The threat of war has already caused fuel prices to increase and since fertilizer and pesticide manufacture is based on petroleum, their price will surely rise as spring planting approaches. President Bush has arranged for Australia and New Zealand to increase their dairy exports to the US by up to 50% in exchange for their support of our war effort. Bush gets his war, we loose our farmers. With much of the US currently under drought conditions, near record low farm prices and war induced increases in petroleum prices, farmers can look forward to hard economic times along with the rest of the US.

Farmers are used as the poster children of globalization, in that their survival supposedly depends upon free trade agreements being ratified and enforced. With impending war, the EU has probably gained a temporary reprieve from several lawsuits that would force them to accept genetically modified (GM) grains and hormone tainted beef from the US. Not wanting to further antagonize EU members whose support for the war is shaky at best, the lawsuits will go on hold. No matter, EU acceptance would be of no benefit to US farmers, corporations yes, farmers, no. War is war, the US seems to have established a pattern, we have the right to say how things must be done, do it our way or we will either sue you or kill you.

Although we are very different, farmers, whether in Iraq or the US will not fare well because of this war. Their economy and farms are already ruined from 12 years of US oppression. Farmers in Iraq will, after the war, find they are still living in an oppressive society, only their leader will now be someone friendly to the Bush administration. British and American oil companies will be profiting from their oil, and they will still be poor and have even less of a country than they do now. US farmers will be no better off economically, and we will be facing even more agricultural imports from around the world.

No one ever wins a war, some will profit financially, but the losses of life can never be replaced. In Iraq, the land will never be the same, perhaps they will never be able to feed themselves again. But as always, we are the pawns of war, not just the farmers but the people. The common people die and sacrifice that those, like George Bush, may establish their legacy and go down in history.

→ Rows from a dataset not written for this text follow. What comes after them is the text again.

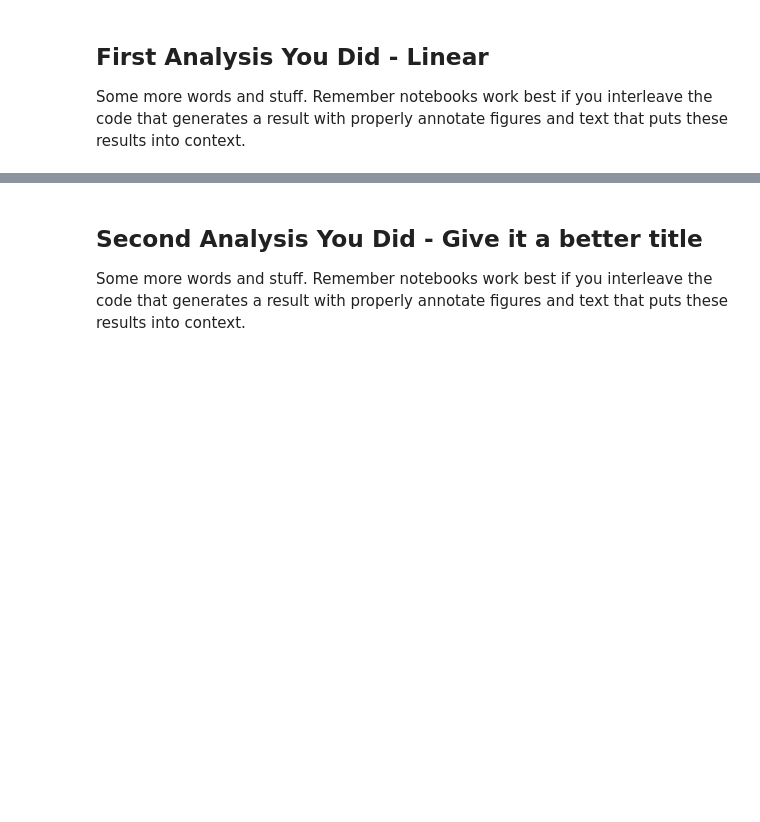
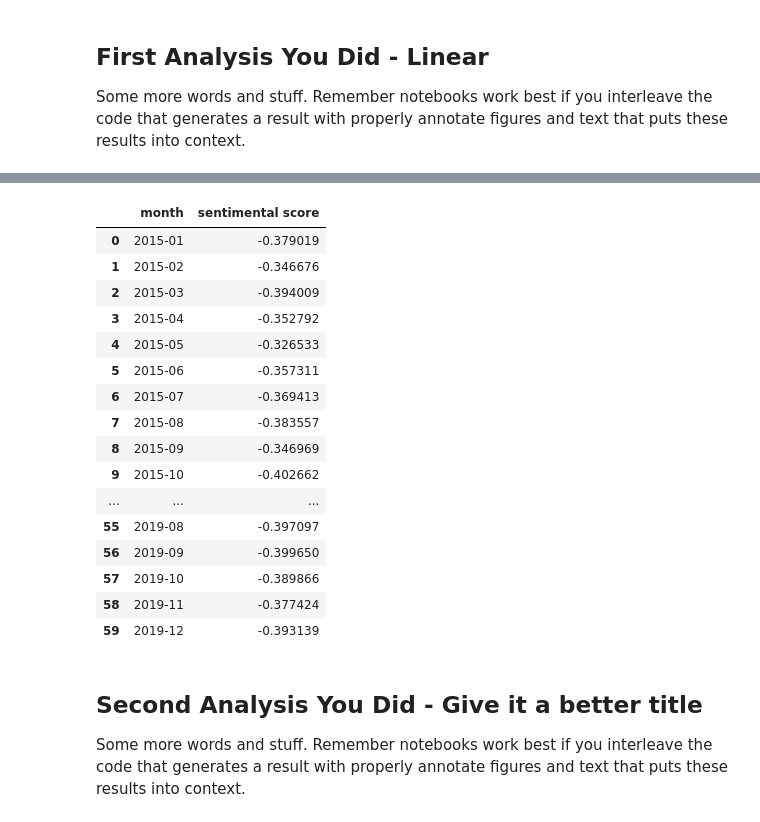
Before and after one commit to theTY2002/COGS-108-Final-Project, a Jupyter notebook: FinalProject_Group116_FA23.ipynb, the cells around one changed output, grey strips where cells are left out. Saved outputs shown, nothing was run; the diff lists cells and outputs as text; code cells hidden in the pictures; blank space fills up the shorter version.

```diff
--- a/FinalProject_Group116_FA23.ipynb
+++ b/FinalProject_Group116_FA23.ipynb
@@ -384,3 +305,38 @@ sns.lineplot(tesla_means["Date"], tesla_means["sentimental score"]*1000)
+# %%
+apple_tweets_pos = apple_tweets[(apple_tweets['sentimental score'] > 0)].groupby("month").mean().reset_index()
+apple_tweets_neg = apple_tweets[(apple_tweets['sentimental score'] < 0)].groupby("month").mean().reset_index()
+
+amazon_tweets_pos = amazon_tweets[(amazon_tweets['sentimental score'] > 0)].groupby("month").mean().reset_index()
+amazon_tweets_neg = amazon_tweets[(amazon_tweets['sentimental score'] < 0)].groupby("month").mean().reset_index()
+
+google_tweets_pos = google_tweets[(google_tweets['sentimental score'] > 0)].groupby("month").mean().reset_index()
+google_tweets_neg = google_tweets[(google_tweets['sentimental score'] < 0)].groupby("month").mean().reset_index()
+
+microsoft_tweets_pos = microsoft_tweets[(microsoft_tweets['sentimental score'] > 0)].groupby("month").mean().reset_index()
+microsoft_tweets_neg = microsoft_tweets[(microsoft_tweets['sentimental score'] < 0)].groupby("month").mean().reset_index()
+
+tesla_tweets_pos = tesla_tweets[(tesla_tweets['sentimental score'] > 0)].groupby("month").mean().reset_index()
+tesla_tweets_neg = tesla_tweets[(tesla_tweets['sentimental score'] < 0)].groupby("month").mean().reset_index()
+# %%
+microsoft_tweets_neg
+# %% [output]
+|  | month | sentimental score |
+| 0 | 2015-01 | -0.379019 |
+| 1 | 2015-02 | -0.346676 |
+| 2 | 2015-03 | -0.394009 |
+| 3 | 2015-04 | -0.352792 |
+| 4 | 2015-05 | -0.326533 |
+| 5 | 2015-06 | -0.357311 |
+| 6 | 2015-07 | -0.369413 |
+| 7 | 2015-08 | -0.383557 |
+| 8 | 2015-09 | -0.346969 |
+| 9 | 2015-10 | -0.402662 |
+| ... | ... | ... |
+| 55 | 2019-08 | -0.397097 |
+| 56 | 2019-09 | -0.399650 |
+| 57 | 2019-10 | -0.389866 |
+| 58 | 2019-11 | -0.377424 |
+| 59 | 2019-12 | -0.393139 |
 # %% [markdown]
 ## Second Analysis You Did - Give it a better title
 
```
Also changed, not shown: parts of 13 cells of this notebook.
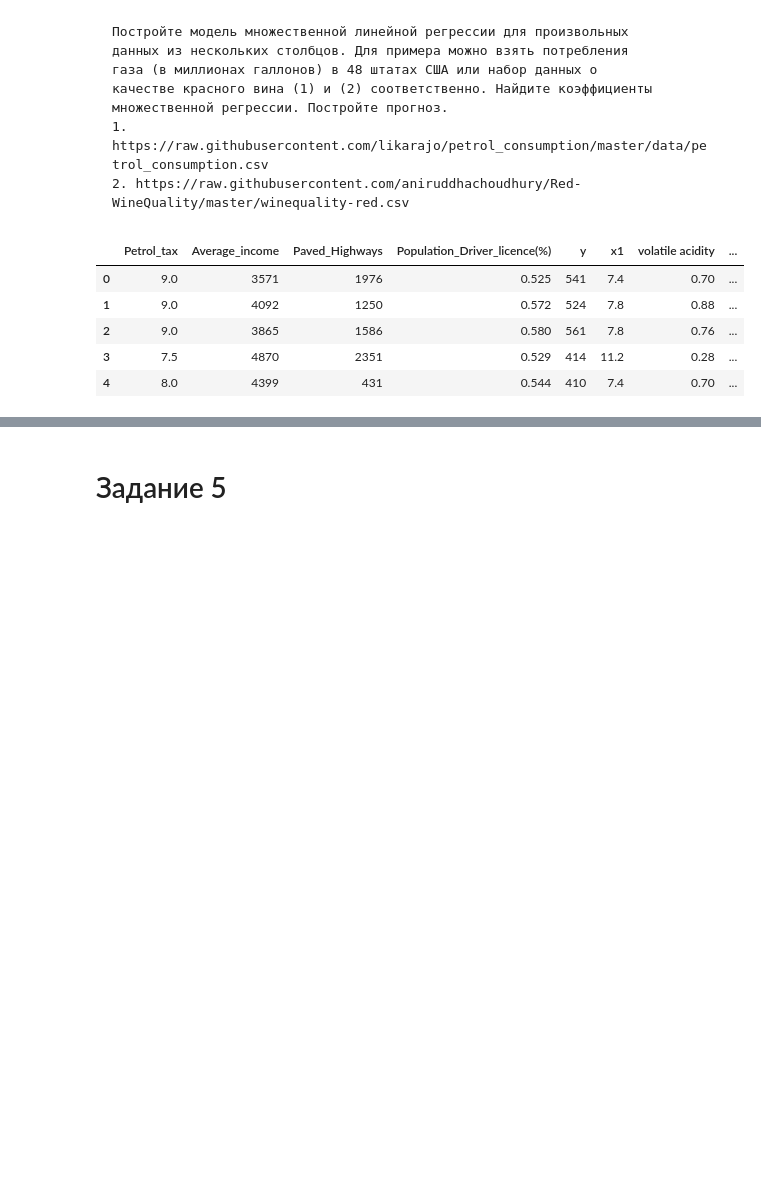
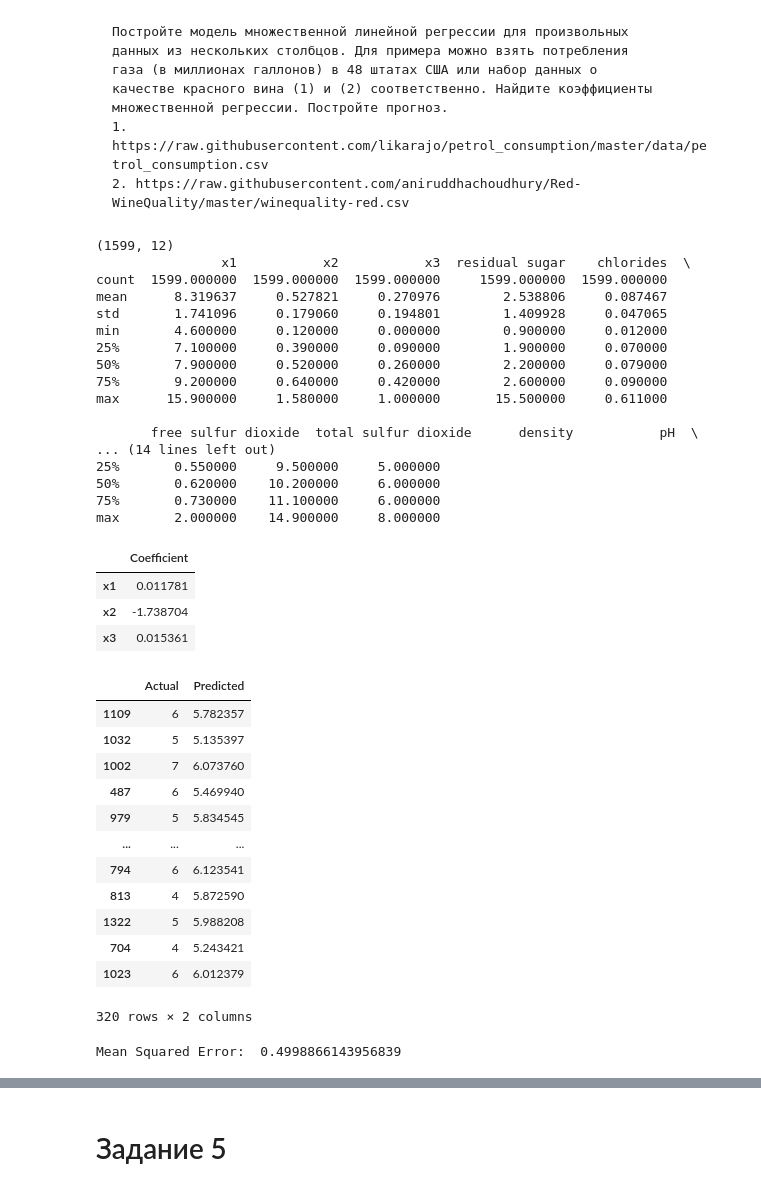
Before and after one commit to rubicus3/mirea-collection, a Jupyter notebook: 2-семестр/Системы искуственого интелекта/Workbook4.ipynb, the cells around one changed output, grey strips where cells are left out. Drawn from its saved outputs; the diff is of its cells as text; code cells hidden in the pictures; blank space fills up the shorter version.

```diff
--- a/2-семестр/Системы искуственого интелекта/Workbook4.ipynb
+++ b/2-семестр/Системы искуственого интелекта/Workbook4.ipynb
@@ -165,29 +165,71 @@ trol_consumption.csv
 # %%
 import pandas as pd
 import numpy as np
 import matplotlib.pyplot as plt
 import seaborn as seabornInstance
 from sklearn.model_selection import train_test_split
 from sklearn.linear_model import LinearRegression
 from sklearn import metrics
 
-url = 'https://raw.githubusercontent.com/likarajo/petrol_consumption/master/data/petrol_consumption.csv'
-df1 = pd.read_csv(url)
-
 url = 'https://raw.githubusercontent.com/aniruddhachoudhury/Red-Wine-Quality/master/winequality-red.csv'
 df2 = pd.read_csv(url)
 
+df2 = df2.rename(columns = {'fixed acidity':'x1', 'volatile acidity': 'x2', 'citric acid':'x3', 'quality':'y'}, inplace = False)
 
-df1 = df1.rename(columns = {'Petrol_Consumption':'y'}, inplace = False)
-df2 = df2.rename(columns = {'fixed acidity':'x1', 'residual sugar': 'x2', 'free sulfur dioxide':'x3'}, inplace = False)
+frames = [df2]
+dataset = pd.concat([df2], axis = 1, join = "inner")
+dataset.head()
 
-frames = [df1,df2]
-dataset = pd.concat([df1,df2], axis = 1, join = "inner")
-dataset.head()
+print(dataset.shape)
+print(dataset.describe())
+
+X = dataset[['x1','x2','x3']]
+y = dataset['y']
+X_train, X_test, y_train, y_test = train_test_split(X,y,test_size = 0.2, random_state = 0)
+
+regressor = LinearRegression()
+regressor.fit(X_train, y_train)
+coeff_df = pd.DataFrame(regressor.coef_, X.columns, columns=['Coefficient'])
+display(coeff_df)
+
+y_pred = regressor.predict(X_test)
+df = pd.DataFrame({'Actual': y_test, 'Predicted': y_pred})
+display(df)
+
+print('Mean Squared Error: ', metrics.mean_squared_error(y_test, y_pred))
 # %% [output]
+(1599, 12)
+                x1           x2           x3  residual sugar    chlorides  \
+count  1599.000000  1599.000000  1599.000000     1599.000000  1599.000000
+mean      8.319637     0.527821     0.270976        2.538806     0.087467
+std       1.741096     0.179060     0.194801        1.409928     0.047065
+min       4.600000     0.120000     0.000000        0.900000     0.012000
+25%       7.100000     0.390000     0.090000        1.900000     0.070000
+50%       7.900000     0.520000     0.260000        2.200000     0.079000
+75%       9.200000     0.640000     0.420000        2.600000     0.090000
+max      15.900000     1.580000     1.000000       15.500000     0.611000
+
+       free sulfur dioxide  total sulfur dioxide      density           pH  \
+... (14 lines left out)
+25%       0.550000     9.500000     5.000000
+50%       0.620000    10.200000     6.000000
+75%       0.730000    11.100000     6.000000
+max       2.000000    14.900000     8.000000
-|  | Petrol_tax | Average_income | Paved_Highways | Population_Driver_licence(%) | y | x1 | volatile acidity | ... |
-| 0 | 9.0 | 3571 | 1976 | 0.525 | 541 | 7.4 | 0.70 | ... |
-| 1 | 9.0 | 4092 | 1250 | 0.572 | 524 | 7.8 | 0.88 | ... |
-| 2 | 9.0 | 3865 | 1586 | 0.580 | 561 | 7.8 | 0.76 | ... |
-| 3 | 7.5 | 4870 | 2351 | 0.529 | 414 | 11.2 | 0.28 | ... |
-| 4 | 8.0 | 4399 | 431 | 0.544 | 410 | 7.4 | 0.70 | ... |
+|  | Coefficient |
+| x1 | 0.011781 |
+| x2 | -1.738704 |
+| x3 | 0.015361 |
+|  | Actual | Predicted |
+| 1109 | 6 | 5.782357 |
+| 1032 | 5 | 5.135397 |
+| 1002 | 7 | 6.073760 |
+| 487 | 6 | 5.469940 |
+| 979 | 5 | 5.834545 |
+| ... | ... | ... |
+| 794 | 6 | 6.123541 |
+| 813 | 4 | 5.872590 |
+| 1322 | 5 | 5.988208 |
+| 704 | 4 | 5.243421 |
+| 1023 | 6 | 6.012379 |
+320 rows × 2 columns
+Mean Squared Error:  0.4998866143956839
```
Also changed, not shown: parts of 4 cells of this notebook.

All we ever really wanted was to raise food, take care of our families and live in peace.

Jim Goodman is a dairy farmer from Wonewoc, Wisconsin. He can be contacted at r.j.goodman@mwt.net